Though McMahon heavily emphasized the call centre’s potential for an increase in traffic to the café during the meeting, he later disclosed to The Cord that there are no confirmed plans for the call centre to move into the mall.
“That is certainly speculation,” he said.
During the meeting the call centre was presented as a catalyst for the café’s improvement. Director Jonathan Collaton expressed some skepticism.
“We’re just hoping the call centre shows up and stops us from losing money?” he asked during the meeting.
During the café’s first year of business, a different call centre was operating in the Market Square Mall. Despite its presence, the Williams still operated at a deficit of $202,626 in 2008.
Vice chair of the board Chris Walker supported the reallocation of funds, which he explained was possible by way of a majority vote by the board.
“I voted in favour of freeing up the money because it makes good financial sense,” he said, stating that what the funds were originally intended for, a WLUSU business in a university-funded dining hall, is no longer feasible. “Right now the union is not in a financial position to be creating another food service that in all likelihood will also be in a deficit situation,” he said, noting that the fee had no other determined use at present or planned for the future.
In addition to the possible presence of a call centre, Brantford is introducing a new arts-based business information technology program, which hopes to bring over 100 additional first-year students in Sept. 2011.
Though the motion passed, many directors echoed Collaton’s reservations. Director Seth Warren, who abstained from the vote, was doubtful of the fate of the business if the call centre did not materialize.
“Basically, it’s throwing the money at it with a prayer,” he said. “What sort of tangible action can we take?”

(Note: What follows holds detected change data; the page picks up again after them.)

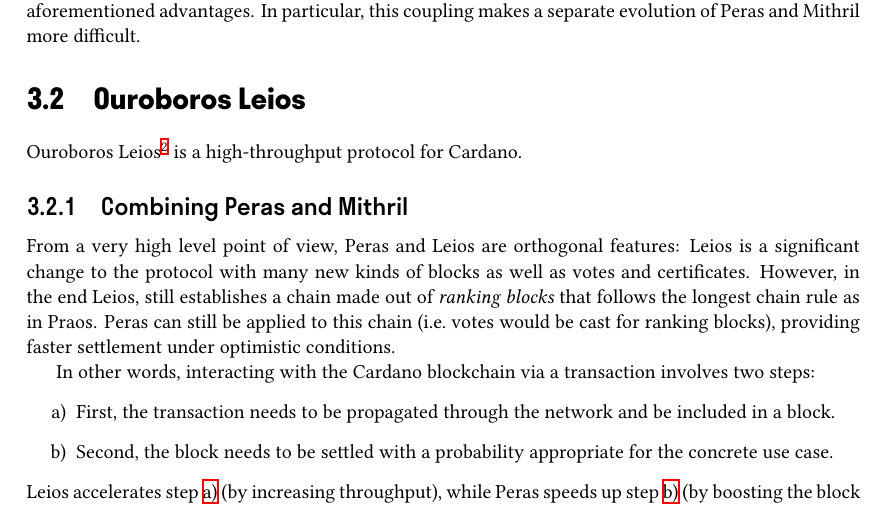
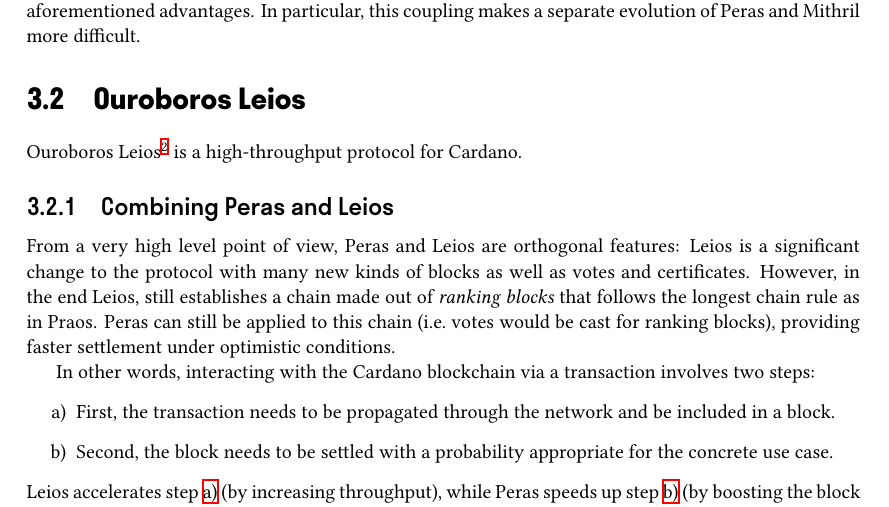
Before and after one commit to tweag/cardano-peras, a LaTeX thesis (design/peras-design.tex, which reads design/interactions.tex): part of page 26 of 42, cut so that both start at the same text. Compiled offline with XeLaTeX.

Commit message:
Fix typo

```diff
--- a/design/interactions.tex
+++ b/design/interactions.tex
@@ -43,7 +43,7 @@
 
 Ouroboros Leios\footref{footnote:leios} is a high-throughput protocol for Cardano.
 
-\subsection{Combining Peras and Mithril}
+\subsection{Combining Peras and Leios}
 
 From a very high level point of view, Peras and Leios are orthogonal features:
 Leios is a significant change to the protocol with many new kinds of blocks as well as votes and certificates.
```
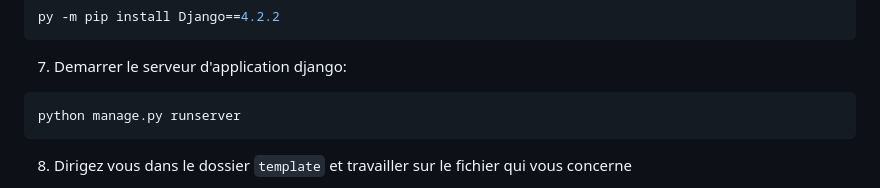
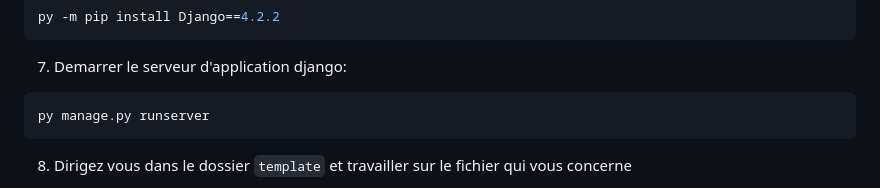
Before and after one commit to Abdoulrachard/Campustimes, a Markdown page: README.md, the part around the change. GitHub-like rendering.

Commit message:
Mise a jour du readme

````diff
--- a/README.md
+++ b/README.md
@@ -46,7 +46,7 @@ py -m pip install Django==4.2.2
 
 7. Demarrer le serveur d'application django:
 ```bash
-python manage.py runserver
+py manage.py runserver
 ```
 
 8. Dirigez vous dans le dossier `template` et travailler sur le fichier qui vous concerne
````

Warren, who abstained from voting, later expressed that he felt the solution was not a long-term one. “I feel like it’s kind of a cover-up, a band-aid solution,” he said.
While students at the Waterloo campus enjoy a variety of food options at its dining hall, and other food services, Brantford students have been left with a small selection of pastries, soups, sandwiches and salads to choose from at Williams.
“It doesn’t provide the full dining hall scope of course, because the nature of the operation is that we have a menu that we can’t deviate from as part of the Williams program,” McMahon explained.
Despite the dire financial situation and the doubts that the business will continue to improve, McMahon was more positive about the environment that the café provides for students.
“Sure, you can criticize that there’s not anything on the tables that’s been purchased,” he said, “but the tables are full, laptops are out, and it is the only study space that is provided by either the university or the students’ union in Brantford that feels at all like a home environment.”